- [TASK] Your answer should consist of each line below that includes the word "dept".

Front-end code change data
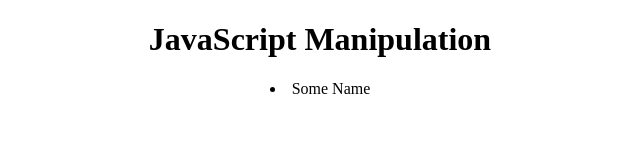
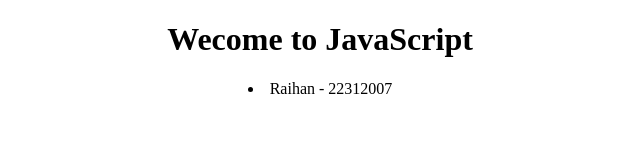
Before and after one commit to engg-raihan/JavaScript, a plain HTML site: page index.html in a window 1280 px wide. Shown: the whole page, without its empty margins (320-960 px from the left). Drawn offline with Linux system fonts and the light colour scheme.

Commit message:
CUET Industrial Attachment 2022

```diff
--- a/index.html
+++ b/index.html
@@ -2,16 +2,12 @@
 <html lang="en">
   <head>
     <meta charset="UTF-8" />
+    <meta http-equiv="X-UA-Compatible" content="IE=edge" />
     <meta name="viewport" content="width=device-width, initial-scale=1.0" />
-    <title>JavaScript</title>
-    <style>
-      body {
-        text-align: center;
-      }
-    </style>
+    <title>TypeScript Manipulation</title>
   </head>
-  <body>
-    <h1>JavaScript Manipulation</h1>
+  <body style="text-align: center">
+    <h1>Wecome to JavaScript</h1>
     <script src="script.js"></script>
   </body>
 </html>
--- a/script.js
+++ b/script.js
@@ -1,5 +1,9 @@
-let Subject = "Some Name";
+let Name = "Raihan";
 
-let li1 = document.createElement("li");
-li1.innerHTML = Subject;
+function SID(year, dept, roll) {
+  return year + dept + roll;
+}
+
+var li1 = document.createElement("li");
+li1.innerHTML = Name + " - " + SID("22", "312", "007");
 document.body.appendChild(li1);
```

- [SOLVED EXERCISE]
+function SID(year, dept, roll) {
+  return year + dept + roll;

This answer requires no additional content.